That all brings us to today, Sunday, November 26th, the third day of a deal and temporary truce between Israel and Hamas that includes the release of 50 living abductees — children, mothers, and other women — in groups of 12-to-13 people over four days. A sort of “dripping"“ effect that one notable journalist has called the “water torture” of Israelis.
In exchange, Israel has agreed to a total military pause during these four days, for the first time since the outbreak of the war, as well as the release of 150 teenage and female Palestinian security prisoners. The halt in the fighting could potentially be extended by an extra day for each group of 10 more Israeli hostages that Hamas can produce and release.

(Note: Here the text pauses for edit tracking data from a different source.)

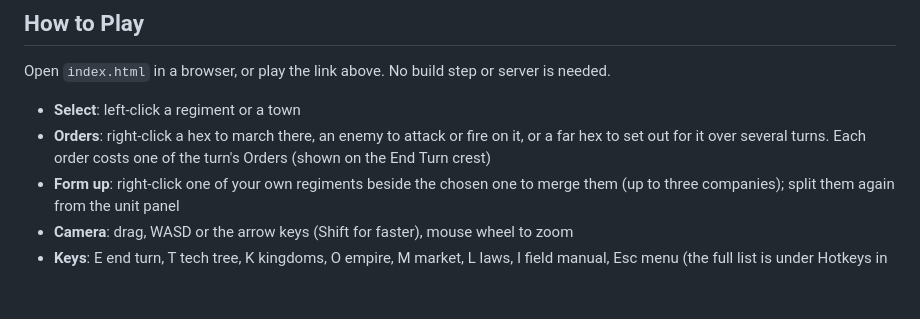
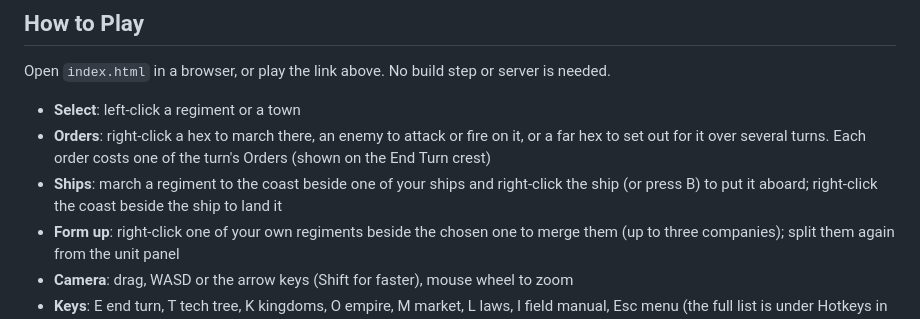
Before and after one commit to DeadlyDog3000/Standards-In-Smoke, a Markdown page: README.md, the part around the change. GitHub-like rendering; blank space fills up the shorter version.

Commit message:
README: ships in How to Play
Co-Authored-By: Claude Opus 5.5 <noreply@anthropic.com>

```diff
--- a/README.md
+++ b/README.md
@@ -10,6 +10,7 @@ Open `index.html` in a browser, or play the link above. No build step or server
 
 - **Select**: left-click a regiment or a town
 - **Orders**: right-click a hex to march there, an enemy to attack or fire on it, or a far hex to set out for it over several turns. Each order costs one of the turn's Orders (shown on the End Turn crest)
+- **Ships**: march a regiment to the coast beside one of your ships and right-click the ship (or press B) to put it aboard; right-click the coast beside the ship to land it
 - **Form up**: right-click one of your own regiments beside the chosen one to merge them (up to three companies); split them again from the unit panel
 - **Camera**: drag, WASD or the arrow keys (Shift for faster), mouse wheel to zoom
 - **Keys**: E end turn, T tech tree, K kingdoms, O empire, M market, L laws, I field manual, Esc menu (the full list is under Hotkeys in the pause menu)
```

The great news is, hopefully most (if not all) of the children will soon be out of harm’s way and back in Israel with their loved ones. The bad news is, this was a horrendous deal, not because of its timing, but because Israel wasn’t able to (a) secure many more hostages during the initial four-day period, and (b) receive all the abductees on the first day of the temporary truce, or at least increase the number of hostages released each day.

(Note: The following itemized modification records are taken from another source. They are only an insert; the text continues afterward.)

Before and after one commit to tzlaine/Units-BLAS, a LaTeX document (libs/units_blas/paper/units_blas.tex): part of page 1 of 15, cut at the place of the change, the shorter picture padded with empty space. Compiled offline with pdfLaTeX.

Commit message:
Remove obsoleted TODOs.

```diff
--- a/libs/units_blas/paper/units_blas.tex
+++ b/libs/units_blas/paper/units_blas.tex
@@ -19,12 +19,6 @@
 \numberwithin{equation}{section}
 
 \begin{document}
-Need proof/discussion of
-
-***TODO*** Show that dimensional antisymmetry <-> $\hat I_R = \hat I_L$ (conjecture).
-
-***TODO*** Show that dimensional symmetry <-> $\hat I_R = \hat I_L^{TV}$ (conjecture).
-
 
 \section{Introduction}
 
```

To be sure, Israel’s military incursion into Gaza, which started on October 27th, has been nothing short of phenomenal in beginning to eradicate Hamas from the strip, while significantly upping the pressure on the Palestinians to release many more abductees. Why, then, are we only getting just 20-percent of the abductees to start, released over four days?
The answer is: Bibi.

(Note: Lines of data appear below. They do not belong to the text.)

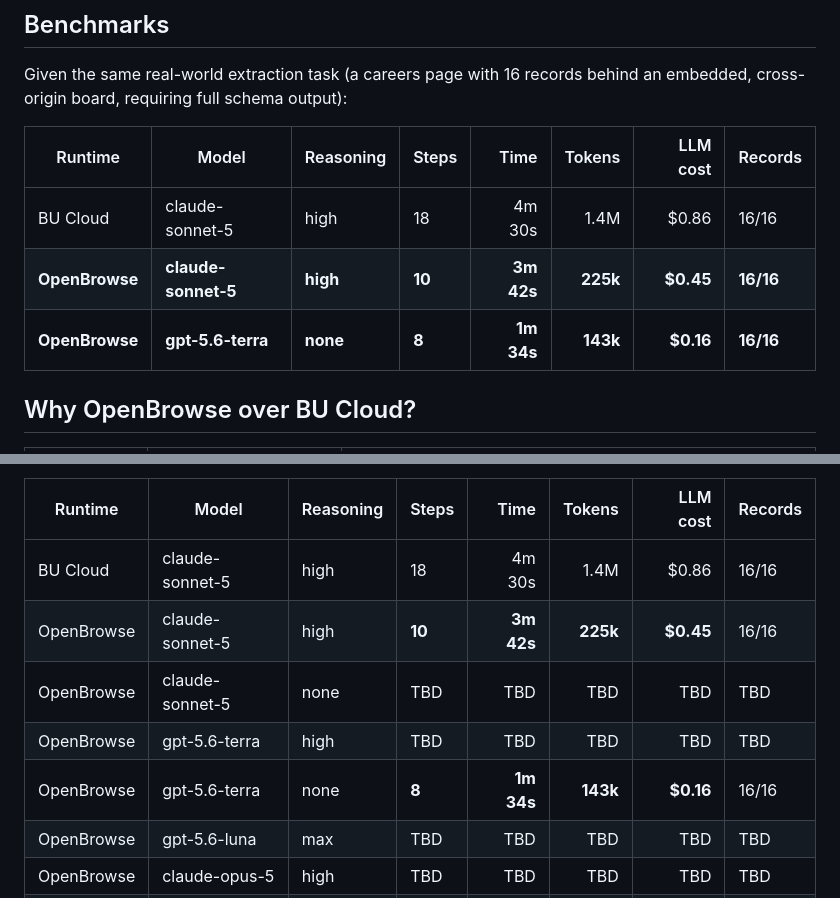
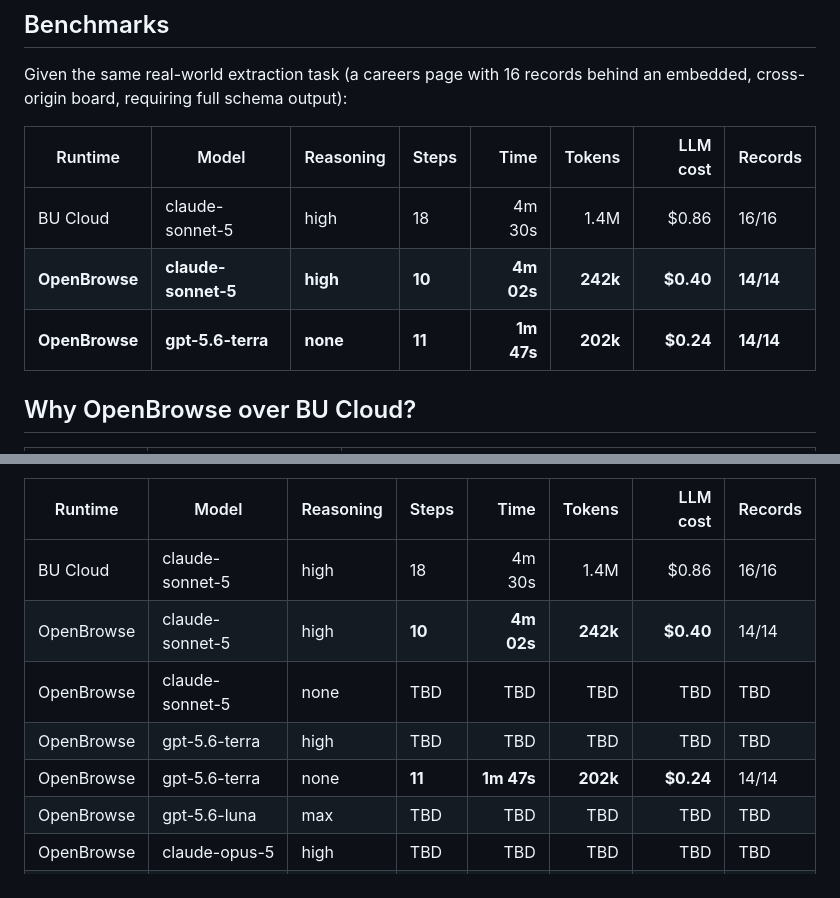
Before and after one commit to lujstn/openbrowse, a Markdown page: README.md, 2 parts joined by grey strips. Drawn GitHub-style.

Commit message:
docs: benchmark rows from verified runs cc1ed1b3 and e8de0bdc on the 14-role board

```diff
--- a/README.md
+++ b/README.md
@@ -24,8 +24,8 @@ Given the same real-world extraction task (a careers page with 16 records behind
 | Runtime | Model | Reasoning | Steps | Time | Tokens | LLM cost | Records |
 | --- | --- | --- | --- | ---: | ---: | ---: | --- |
 | BU Cloud | claude-sonnet-5 | high | 18 | 4m 30s | 1.4M | $0.86 | 16/16 |
-| **OpenBrowse** | **claude-sonnet-5** | **high** | **10** | **3m 42s** | **225k** | **$0.45** | **16/16** |
-| **OpenBrowse** | **gpt-5.6-terra** | **none** | **8** | **1m 34s** | **143k** | **$0.16** | **16/16** |
+| **OpenBrowse** | **claude-sonnet-5** | **high** | **10** | **4m 02s** | **242k** | **$0.40** | **14/14** |
+| **OpenBrowse** | **gpt-5.6-terra** | **none** | **11** | **1m 47s** | **202k** | **$0.24** | **14/14** |
 
 ## Why OpenBrowse over BU Cloud?
 
@@ -57,10 +57,10 @@ The same real-world extraction task (a careers page with 16 records behind an em
 | Runtime | Model | Reasoning | Steps | Time | Tokens | LLM cost | Records |
 | --- | --- | --- | --- | ---: | ---: | ---: | --- |
 | BU Cloud | claude-sonnet-5 | high | 18 | 4m 30s | 1.4M | $0.86 | 16/16 |
-| OpenBrowse | claude-sonnet-5 | high | **10** | **3m 42s** | **225k** | **$0.45** | 16/16 |
+| OpenBrowse | claude-sonnet-5 | high | **10** | **4m 02s** | **242k** | **$0.40** | 14/14 |
 | OpenBrowse | claude-sonnet-5 | none | TBD | TBD | TBD | TBD | TBD |
 | OpenBrowse | gpt-5.6-terra | high | TBD | TBD | TBD | TBD | TBD |
-| OpenBrowse | gpt-5.6-terra | none | **8** | **1m 34s** | **143k** | **$0.16** | 16/16 |
+| OpenBrowse | gpt-5.6-terra | none | **11** | **1m 47s** | **202k** | **$0.24** | 14/14 |
 | OpenBrowse | gpt-5.6-luna | max | TBD | TBD | TBD | TBD | TBD |
 | OpenBrowse | claude-opus-5 | high | TBD | TBD | TBD | TBD | TBD |
 | OpenBrowse | claude-opus-5 | none | TBD | TBD | TBD | TBD | TBD |
```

Over the last several years, the man who became Israel’s youngest-ever prime minster has heavily damaged relationships with some of Israel’s greatest friends, while working tirelessly to dismantle democracy in the Jewish state, against the backdrop of potential criminality. There’s no way that any of this looks even halfway decent in the eyes of Israel’s Western allies.
By doing so, Bibi has stupendously surrendered his personal — and, as an extension, Israel’s — leverage at a time when Israel, Israelis, and the Jewish People need it most.
After all, politics is really just a game of leverage, and if you don’t have much leverage, you might as well wait until you can accrue more of it. But when you’re dealing with intense international pressure, time is not in the least on your side. Hence why Bibi was forced to accept this horrendous deal.
Michael Shear, a White House correspondent for The New York Times, corroborated this reality, writing:
“Israel’s acceptance of the terms of a hostage deal with Hamas reflected the intense pressure brought by the Biden administration to reach an agreement that would free some of those held by the armed group and produce potential longer-term opportunities to de-escalate the conflict.”3
Shear added that “the arrangement was also the latest example of the widening breach” between the White House and Netanyahu.
All this at a time when the Jewish state absolutely needs its allies the most, at a time when Israel is desperate for a formidable leader like Menachem Begin, who cofounded Likud, the very party that Bibi has chaired all these years.
If Begin only knew where Bibi has led us, the Jewish state and the Jewish People, he’d be appalled beyond belief.
“Years ago, Netanyahu made a major mistake. The world is still paying the price.” MSNBC. https://www.msnbc.com/opinion/msnbc-opinion/netanyahu-us-israel-relations-mistakes-rcna124284.
“Top intel official twice warned Netanyahu that judicial overhaul was emboldening Hamas to strike — report.” The Times of Israel. https://www.timesofisrael.com/liveblog_entry/top-intel-official-twice-warned-netanyahu-that-judicial-overhaul-was-emboldening-hamas-to-strike-report.
“Political Pressures on Biden Helped Drive ‘Secret Cell’ of Aides in Hostage Talks.” The New York Times. https://www.nytimes.com/2023/11/21/us/politics/biden-hostage-talks-israel-hamas.html#:~:text=The%20initial%20approval%20of%20the,of%20last%2Dminute%20disputes%20that.